Mutations in two genes may be associated with one of the most deadly types of ovarian cancer, U.S. researchers have found.
In the study, researchers at the Johns Hopkins Kimmel Cancer Center looked for mutations in 18,000 protein-encoding genes in ovarian clear cell tumors from eight patients. The investigators found 268 mutations in 253 genes, with an average of 20 mutations per tumor.
Further investigation revealed that two genes — ARID1A and PPP2R1A — were more commonly mutated than other genes. ARID1A mutations were present in 57 percent of tumors while PPP2R1A mutations were present in 7.1 percent of tumors, according to the report published in the Sept. 8 online edition of Science Express.
ARID1A is a gene whose product normally suppresses tumors.
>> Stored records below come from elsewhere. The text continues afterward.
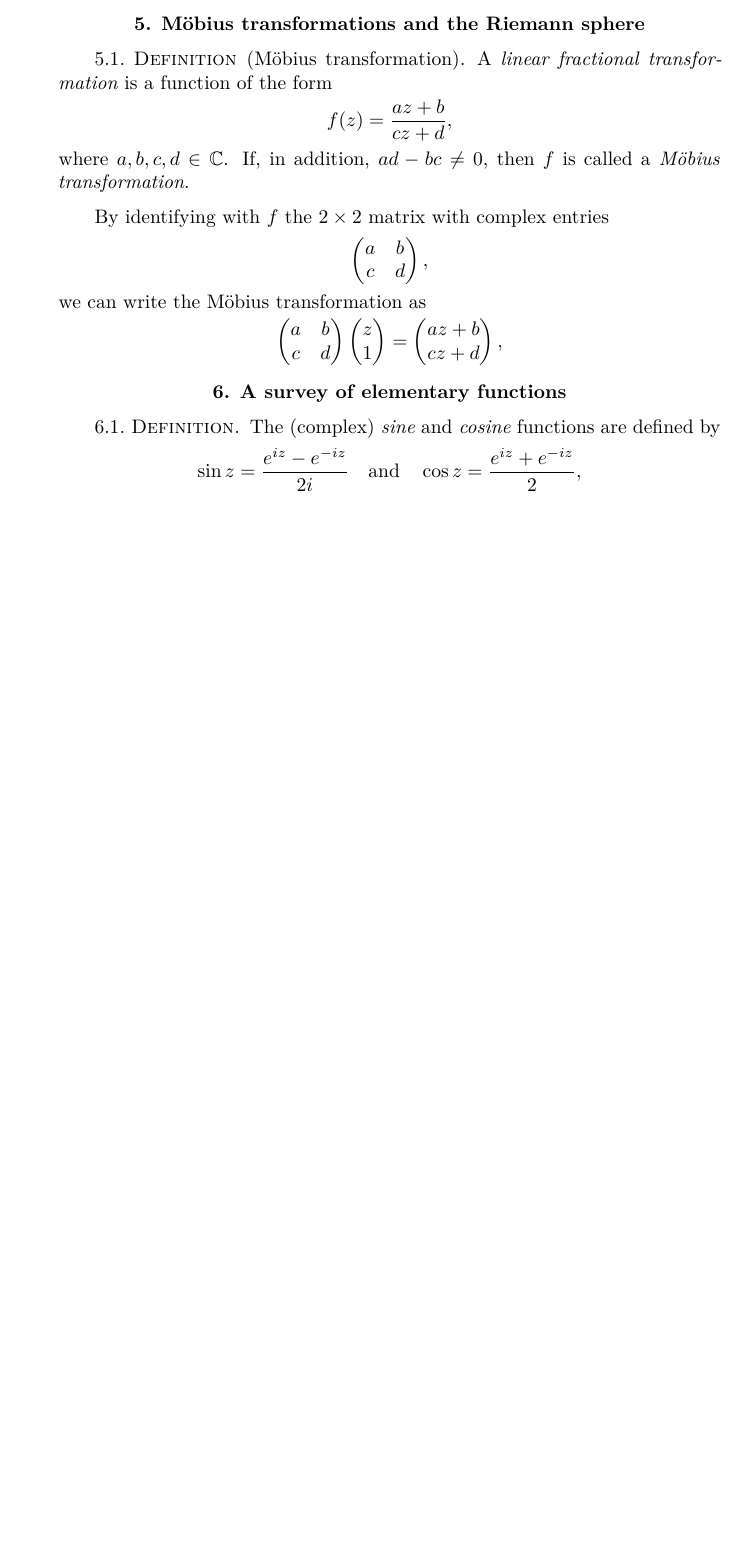
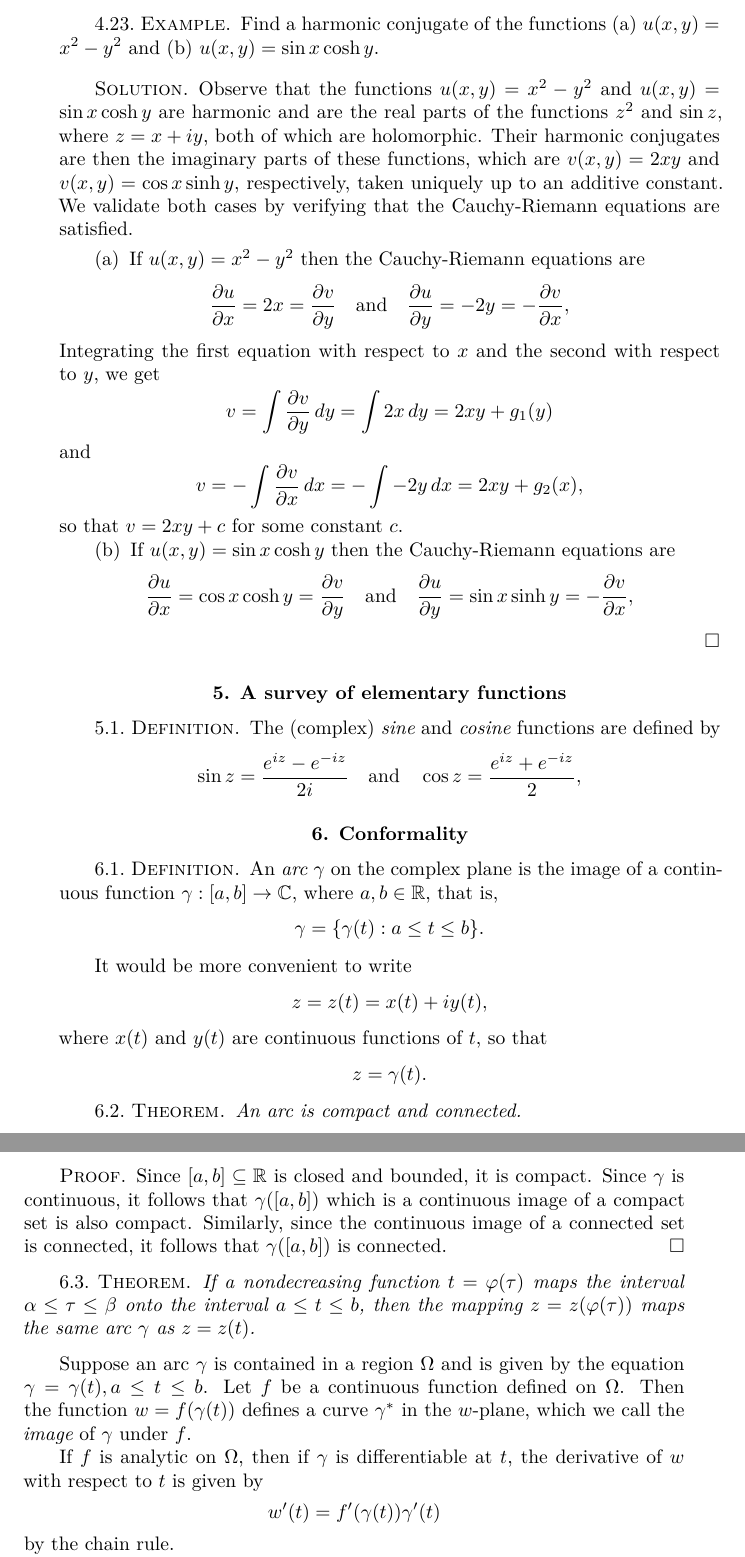
Before and after one commit to roelchristian/complex-analysis, a LaTeX book (complex.tex, which reads chapters/01.tex): part of page 27 of 27 before the commit and two parts of pages 27 and 28 of 28 after it, the two joined at a grey line, cut at the place of the change, the shorter picture padded with empty space. Compiled offline with XeLaTeX.

Commit message:
Add section on conformality

```diff
--- a/chapters/01.tex
+++ b/chapters/01.tex
@@ -1304,39 +1308,34 @@ We have thus seen that the Cauchy-Riemann equations are not sufficient for a fun
     \end{solution}
 \end{example}
 
-\section{Möbius transformations and the Riemann sphere}
+\begin{example}
+    Find a harmonic conjugate of the functions (a) \(u(x, y) = x^2 - y^2\) and (b) \(u(x, y) = \sin x \cosh y\).
 
-\begin{definition}[Möbius transformation]
-    A \emph{linear fractional transformation} is a function of the form
-    \[
-        f(z) = \frac{az + b}{cz + d},
-    \]
-    where \(a, b, c, d \in \C\). If, in addition, \(ad - bc \neq 0\), then \(f\) is called a \emph{Möbius transformation}.
-\end{definition}
+    \begin{solution}
+        Observe that the functions \(u(x, y) = x^2 - y^2\) and \(u(x, y) = \sin x \cosh y\) are harmonic and are
+        the real parts of the functions \(z^2\) and \(\sin z\), where \(z = x + iy\), both of which are holomorphic. Their harmonic conjugates are then the imaginary parts of these functions, which are \(v(x, y) = 2xy\) and \(v(x, y) = \cos x \sinh y\), respectively, taken uniquely up to an additive constant. We validate both cases by verifying that the Cauchy-Riemann equations are satisfied.
 
-By identifying with \(f\) the \(2 \times 2\) matrix with complex entries
-\[
-    \begin{pmatrix}
-        a & b\\
-        c & d
-    \end{pmatrix},
-\]
-we can write the Möbius transformation as
-\[
-    \begin{pmatrix}
-        a & b\\
-        c & d
-    \end{pmatrix}
-    \begin{pmatrix}
-        z\\
-        1
-    \end{pmatrix}
-    =
-    \begin{pmatrix}
-        az + b\\
-        cz + d
-    \end{pmatrix},
-\]
+        \begin{enumerate}[label=(\alph*), wide]
+            \item If \(u(x, y) = x^2 - y^2\) then the Cauchy-Riemann equations are
+            \[
+                \partialfrac{u}{x} = 2x = \partialfrac{v}{y} \quad \text{and} \quad \partialfrac{u}{y} = -2y = -\partialfrac{v}{x},
+            \]
+            Integrating the first equation with respect to \(x\) and the second with respect to \(y\), we get
+            \[
+                v = \int \partialfrac{v}{y}\, dy = \int 2x\, dy = 2xy + g_1(y)
+            \]
+            and
+            \[
+                v = -\int \partialfrac{v}{x}\, dx = -\int -2y\, dx = 2xy + g_2(x),
+            \]
+            so that \(v = 2xy + c\) for some constant \(c\).
+            \item If \(u(x, y) = \sin x \cosh y\) then the Cauchy-Riemann equations are
+            \[
+                \partialfrac{u}{x} = \cos x \cosh y = \partialfrac{v}{y} \quad \text{and} \quad \partialfrac{u}{y} = \sin x \sinh y = -\partialfrac{v}{x},
+            \]
+        \end{enumerate}
+    \end{solution}
+\end{example}
 
 \section{A survey of elementary functions}
 
@@ -1346,3 +1345,43 @@ we can write the Möbius transformation as
         \sin z = \frac{e^{iz} - e^{-iz}}{2i} \quad \text{and} \quad \cos z = \frac{e^{iz} + e^{-iz}}{2},
     \]
 \end{definition}
+
+\section{Conformality}
+
+\begin{definition}
+    An \emph{arc} \(\gamma\) on the complex plane is the image of a continuous function \(\gamma : [a, b] \to \C\), where \(a, b \in \R\), that is,
+    \[
+        \gamma = \{\gamma(t) : a \leq t \leq b\}.
+    \]
+\end{definition}
+
+It would be more convenient to write
+\[
+    z = z(t) = x(t) + iy(t),
+\]
+where \(x(t)\) and \(y(t)\) are continuous functions of \(t\), so that
+\[
+    z = \gamma(t).
+\]
+
+\begin{theorem}
+    An arc is compact and connected.
+\end{theorem}
+
+\begin{proof}
+    Since \([a, b] \subseteq \R\) is closed and bounded, it is compact. Since \(\gamma\) is continuous, it follows that \(\gamma([a, b])\) which is a continuous image of a compact set is also compact. Similarly, since the continuous image of a connected set is connected, it follows that \(\gamma([a, b])\) is connected.
+\end{proof}
+
+\begin{theorem}
+    If a nondecreasing function \(t = \phi(\tau)\) maps the interval \(\alpha \leq \tau \leq \beta\) onto the interval \(a \leq t \leq b\), then the mapping \(z = z(\phi(\tau))\) maps the same arc \(\gamma\) as \(z = z(t)\).
+\end{theorem}
+
+Suppose an arc \(\gamma\) is contained in a region \(\Omega\) and is given by the equation \(\gamma = \gamma(t), a \leq t \leq b\). Let \(f\) be a continuous function defined on \(\Omega\). Then the function \(w = f(\gamma(t))\) defines a curve \(\gamma^*\) in the \(w\)-plane, which we call the \emph{image} of \(\gamma\) under \(f\).
+
+If \(f\) is analytic on \(\Omega\), then if \(\gamma\) is differentiable at \(t\), the derivative of \(w\) with respect to \(t\) is given by
+\[
+    w'(t) = f'(\gamma(t))\gamma'(t)
+\]
+by the chain rule.
+
+Immediately we observe that \(w'(t)\) cannot be zero because
```
Also changed, not shown: chapters/01.tex (4 more changed lines).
PPP2R1A is a gene that, when altered, helps turn normal cells into tumor cells. The genes had not previously been linked to ovarian cancer, the researchers explained in a news release from the Johns Hopkins Kimmel Cancer Center.
The findings “may provide opportunities for developing new biomarkers and therapies that target those genes,” Nickolas Papadopoulos, associate professor of oncology and director of Translational Genetics at the Ludwig Center for Cancer Genetics & Therapeutics at the cancer center, said in the news release.
Ovarian clear cell carcinoma, which accounts for about 10 percent of cancers that start in cells on the surface of the ovaries, mainly affects women aged 40 to 80 and is resistant to chemotherapy, according to background information in the news release.